Dr N Sulfi, state secretary, IMA, said the probe was initiated after the doctors' community in the state sharply criticised the reported testimony.
"Inquiry procedure is going on. We had a preliminary sitting on Sunday. We are yet to get the report. The doctor is just back from Rome after attending the canonisation ceremony," Dr Sulfi told PTI.
While making it clear that IMA was not against matters of any faith, he said a doctor has the moral responsibility to explain any such certification in a scientific manner.
"Belief is the right of an individual or a community. It purely depends on them whether to have faith or not.
IMA has no role in it. Our only concern is regarding scientific matters.
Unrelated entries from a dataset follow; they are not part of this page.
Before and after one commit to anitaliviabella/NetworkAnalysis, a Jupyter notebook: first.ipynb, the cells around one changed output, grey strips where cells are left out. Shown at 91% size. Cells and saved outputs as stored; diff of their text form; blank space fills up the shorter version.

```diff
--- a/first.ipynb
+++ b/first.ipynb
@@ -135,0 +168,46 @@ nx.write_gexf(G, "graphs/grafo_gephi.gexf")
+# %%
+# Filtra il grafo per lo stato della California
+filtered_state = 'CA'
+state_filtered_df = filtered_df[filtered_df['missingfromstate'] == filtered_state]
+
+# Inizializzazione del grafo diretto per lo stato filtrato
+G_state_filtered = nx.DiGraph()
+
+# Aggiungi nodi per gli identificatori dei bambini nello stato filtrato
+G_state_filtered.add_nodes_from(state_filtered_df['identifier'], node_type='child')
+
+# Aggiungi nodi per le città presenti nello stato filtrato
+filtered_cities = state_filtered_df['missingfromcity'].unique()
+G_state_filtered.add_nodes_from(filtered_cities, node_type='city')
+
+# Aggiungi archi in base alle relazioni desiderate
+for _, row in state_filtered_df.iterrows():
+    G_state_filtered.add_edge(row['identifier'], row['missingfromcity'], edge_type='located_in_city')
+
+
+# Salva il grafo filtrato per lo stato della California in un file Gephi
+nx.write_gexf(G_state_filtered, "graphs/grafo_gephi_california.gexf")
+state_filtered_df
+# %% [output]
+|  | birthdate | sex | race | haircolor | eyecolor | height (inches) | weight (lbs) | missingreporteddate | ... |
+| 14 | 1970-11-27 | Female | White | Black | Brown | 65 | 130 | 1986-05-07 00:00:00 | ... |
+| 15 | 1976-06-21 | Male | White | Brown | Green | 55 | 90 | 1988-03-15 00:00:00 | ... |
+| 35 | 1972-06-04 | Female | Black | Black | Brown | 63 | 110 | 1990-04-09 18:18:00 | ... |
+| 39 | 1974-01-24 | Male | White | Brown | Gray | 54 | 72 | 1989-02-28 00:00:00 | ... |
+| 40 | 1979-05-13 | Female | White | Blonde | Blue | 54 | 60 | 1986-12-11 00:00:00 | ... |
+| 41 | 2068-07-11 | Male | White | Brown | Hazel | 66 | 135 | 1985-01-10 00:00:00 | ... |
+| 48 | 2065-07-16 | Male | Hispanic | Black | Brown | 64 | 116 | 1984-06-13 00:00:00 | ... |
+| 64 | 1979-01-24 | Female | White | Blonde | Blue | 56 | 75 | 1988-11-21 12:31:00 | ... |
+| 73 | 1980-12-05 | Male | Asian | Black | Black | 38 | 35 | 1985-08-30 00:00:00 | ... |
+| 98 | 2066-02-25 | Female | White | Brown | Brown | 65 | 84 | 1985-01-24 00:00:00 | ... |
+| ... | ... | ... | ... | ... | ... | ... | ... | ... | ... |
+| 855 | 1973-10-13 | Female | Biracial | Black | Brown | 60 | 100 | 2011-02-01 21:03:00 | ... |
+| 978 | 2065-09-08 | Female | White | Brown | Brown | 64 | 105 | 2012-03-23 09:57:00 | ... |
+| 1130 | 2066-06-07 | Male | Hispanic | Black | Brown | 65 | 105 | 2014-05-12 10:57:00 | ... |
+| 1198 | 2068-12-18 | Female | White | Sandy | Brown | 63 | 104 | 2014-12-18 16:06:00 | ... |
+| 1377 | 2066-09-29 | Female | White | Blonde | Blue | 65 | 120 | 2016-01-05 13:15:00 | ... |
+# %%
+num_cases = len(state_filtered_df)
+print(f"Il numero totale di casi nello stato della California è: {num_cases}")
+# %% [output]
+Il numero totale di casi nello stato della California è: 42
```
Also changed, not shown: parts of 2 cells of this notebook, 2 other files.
We have sought the explanation as several people, including doctors, have raised strong reservation over the reported violation of the scientific aspect in this matter," he said.
Dr Sulfi said the explanation was sought based on media reports and they were yet to know if Dr Srinivasan had in fact made any such certification.
"It can be confirmed only after the doctor explains his position. If there was any miracle, the doctor should prove it as per scientific parameters.
IMA has open mind in this issue," he added.
Mariam Thresia and four others were declared Saints by Pope Francis at a canonisation ceremony at the St Peters Square here on October 13.
Thresia, who founded the Congregation of the Sisters of the Holy Family in Thrissur in May 1914, was raised to the highest position within the centuries-old institution during the open-air mass attended by thousands of people from across the world, including India.
The nun from Kerala was canonised along with English Cardinal John Henry Newman, Swiss laywoman Marguerite Bays, Brazilian Sister Dulce Lopes and Italian Sister Giuseppina Vannini.
Mariam Thresia was called during the first half of her life simply Thresia, the name given to her at baptism on May 3, 1876.
Since 1904, she wanted to be called Mariam Thresia as she believed that she was asked to add 'Mariam' to her name by the Blessed Virgin Mary in a vision.
And it was as Mariam Thresia that she was professed in 1914, the foundress and first member of the Congregation of the Holy Family.
The Church has declared her as one of the rare holy persons who moved constantly and consciously among the inhabitants of this world as well as with visitors from the world above and below.
Sister Thresia died on June 8, 1926 at the age of 50 and was declared Blessed by Pope Saint John Paul II on April 9, 2000.
Pope Francis on February 12 authorised a decree recognising a miracle through her intercession, which cleared her for sainthood, and on July 1, the Pope decided on October 13, as the canonisation day.